“Being in love is a good thing, but it is not the best thing. There are many things below it, but there are also things above it. You cannot make it the basis of a whole life. It is a noble feeling, but it is still a feeling. Now no feeling can be relied on to last in its full intensity, or even to last at all. Knowledge can last, principles can last, habits can last; but feelings come and go. And in fact, whatever people say, the state called “being in love” usually does not last. If the old fairytale ending “They lived happily ever after” is taken to mean “They felt for the next fifty years exactly as they felt the day before they were married,” then it says what probably never was nor ever could be true, and would be highly undesirable if it were. Who could bear to live in that excitement for even five years? What would become of your work, your appetite, your sleep, your friendships? But, of course, ceasing to be “in love” need not mean ceasing to love. Love in this second sense-love as distinct from “being in love” is not merely a feeling. It is a deep unity, maintained by the will and deliberately strengthened by habit; reinforced by the grace which both partners ask, and receive, from God. They can have this love for each other even at those moments when they do not like each other; as you love yourself even when you do not like yourself. They can retain this love even when each would easily, if they allowed themselves, be “in love” with someone else. “Being in love” first moved them to promise fidelity: this quieter love enables them to keep the promise. It is on this love that the engine of marriage is run: being in love was the explosion that started it.”

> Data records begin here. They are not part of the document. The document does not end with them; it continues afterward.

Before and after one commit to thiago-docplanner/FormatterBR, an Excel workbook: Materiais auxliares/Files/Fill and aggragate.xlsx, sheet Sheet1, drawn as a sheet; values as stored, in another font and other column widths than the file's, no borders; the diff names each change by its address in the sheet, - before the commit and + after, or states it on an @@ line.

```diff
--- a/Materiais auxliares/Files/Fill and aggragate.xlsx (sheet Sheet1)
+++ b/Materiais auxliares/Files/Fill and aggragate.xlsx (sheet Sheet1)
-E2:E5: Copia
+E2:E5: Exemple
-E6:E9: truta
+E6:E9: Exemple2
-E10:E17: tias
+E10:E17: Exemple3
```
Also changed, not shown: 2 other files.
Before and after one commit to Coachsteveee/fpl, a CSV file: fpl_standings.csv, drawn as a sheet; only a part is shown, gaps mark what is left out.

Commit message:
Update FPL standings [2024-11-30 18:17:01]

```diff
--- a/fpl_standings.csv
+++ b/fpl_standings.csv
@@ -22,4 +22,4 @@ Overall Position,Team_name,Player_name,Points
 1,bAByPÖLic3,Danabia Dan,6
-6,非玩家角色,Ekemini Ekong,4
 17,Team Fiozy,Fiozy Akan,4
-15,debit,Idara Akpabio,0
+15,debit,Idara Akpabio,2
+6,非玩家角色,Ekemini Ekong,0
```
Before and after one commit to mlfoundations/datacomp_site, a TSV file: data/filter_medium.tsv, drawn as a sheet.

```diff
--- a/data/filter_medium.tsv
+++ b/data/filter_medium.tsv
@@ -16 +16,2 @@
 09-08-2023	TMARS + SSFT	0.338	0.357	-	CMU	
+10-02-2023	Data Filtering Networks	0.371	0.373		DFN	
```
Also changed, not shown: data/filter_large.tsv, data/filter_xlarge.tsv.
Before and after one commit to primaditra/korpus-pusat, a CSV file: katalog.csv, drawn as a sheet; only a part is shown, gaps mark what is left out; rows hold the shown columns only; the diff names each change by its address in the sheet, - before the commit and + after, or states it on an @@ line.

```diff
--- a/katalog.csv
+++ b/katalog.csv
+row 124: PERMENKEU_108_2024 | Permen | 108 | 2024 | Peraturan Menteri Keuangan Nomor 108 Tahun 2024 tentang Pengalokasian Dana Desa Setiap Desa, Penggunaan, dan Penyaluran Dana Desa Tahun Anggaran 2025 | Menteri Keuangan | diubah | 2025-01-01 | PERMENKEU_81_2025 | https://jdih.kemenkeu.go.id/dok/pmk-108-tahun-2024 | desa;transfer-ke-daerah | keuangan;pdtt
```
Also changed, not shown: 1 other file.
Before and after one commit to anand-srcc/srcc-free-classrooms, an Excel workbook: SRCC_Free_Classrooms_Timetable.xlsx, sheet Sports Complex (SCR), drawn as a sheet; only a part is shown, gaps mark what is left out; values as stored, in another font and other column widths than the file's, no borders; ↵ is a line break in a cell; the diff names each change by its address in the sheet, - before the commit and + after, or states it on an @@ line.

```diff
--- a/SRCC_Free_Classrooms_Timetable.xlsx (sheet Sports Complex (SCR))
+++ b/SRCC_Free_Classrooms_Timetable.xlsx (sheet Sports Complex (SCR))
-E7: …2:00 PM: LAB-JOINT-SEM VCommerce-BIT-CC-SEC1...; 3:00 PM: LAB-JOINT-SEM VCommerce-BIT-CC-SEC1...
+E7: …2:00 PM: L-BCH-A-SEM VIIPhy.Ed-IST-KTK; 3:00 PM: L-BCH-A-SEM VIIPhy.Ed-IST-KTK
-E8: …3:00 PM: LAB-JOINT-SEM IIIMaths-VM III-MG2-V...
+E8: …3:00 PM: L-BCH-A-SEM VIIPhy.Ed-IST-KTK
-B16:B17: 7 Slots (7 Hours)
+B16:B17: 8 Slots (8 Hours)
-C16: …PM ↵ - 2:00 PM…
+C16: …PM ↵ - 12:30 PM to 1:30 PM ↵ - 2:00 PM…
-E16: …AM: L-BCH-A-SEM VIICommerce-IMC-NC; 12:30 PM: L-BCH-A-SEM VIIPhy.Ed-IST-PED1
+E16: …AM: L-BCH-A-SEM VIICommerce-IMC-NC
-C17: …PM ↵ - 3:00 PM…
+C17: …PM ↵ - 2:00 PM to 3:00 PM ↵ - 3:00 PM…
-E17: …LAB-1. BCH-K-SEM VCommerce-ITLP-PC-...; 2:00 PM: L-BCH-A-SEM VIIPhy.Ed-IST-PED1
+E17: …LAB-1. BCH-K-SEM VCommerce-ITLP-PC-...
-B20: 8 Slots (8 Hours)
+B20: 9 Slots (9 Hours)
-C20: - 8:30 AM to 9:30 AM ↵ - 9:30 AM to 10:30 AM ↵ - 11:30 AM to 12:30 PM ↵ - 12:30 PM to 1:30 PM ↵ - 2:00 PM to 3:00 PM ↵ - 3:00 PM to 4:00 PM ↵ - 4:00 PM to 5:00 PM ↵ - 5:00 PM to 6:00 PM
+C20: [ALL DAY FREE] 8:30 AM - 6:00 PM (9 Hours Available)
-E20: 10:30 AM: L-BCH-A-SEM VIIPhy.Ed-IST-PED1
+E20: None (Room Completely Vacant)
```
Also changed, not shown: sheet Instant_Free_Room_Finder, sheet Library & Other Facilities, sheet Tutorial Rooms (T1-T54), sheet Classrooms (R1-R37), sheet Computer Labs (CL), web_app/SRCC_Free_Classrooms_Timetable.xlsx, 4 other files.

Lastly, since I was an English major with a concentration in poetry, I’d also like to include a more literary reading, but I haven’t come across the perfect one yet. Suggestions are welcome, and I’ll keep on the hunt in the meantime!

Whew! Thank you so much for reading along! Tell me: What readings are you having at your ceremony, if any? I LOVE hearing what readings others are using or have used, so please don’t be shy, and comment away!

In case you missed a post…
The main characters | Where we’re getting married | I go dress shopping | We choose a photographer | I ponder bridesmaid style | Mini food! | The music | We’re renting a tent! | We discuss bouquets + boutonnieres | We send out our save the dates | I gather hair and makeup inspiration | We talk cake and sweets | I introduce you to our videographer | We create a registry | We buy a tuxedo | We style a reception | I choose accessories | We take engagement photos! | We plan our ceremony

Stephen DeVries is a fabulous member of our Blue Ribbon Vendor Directory!

emily Written with love by Emily
23 Comments
  1. avatar Liz reply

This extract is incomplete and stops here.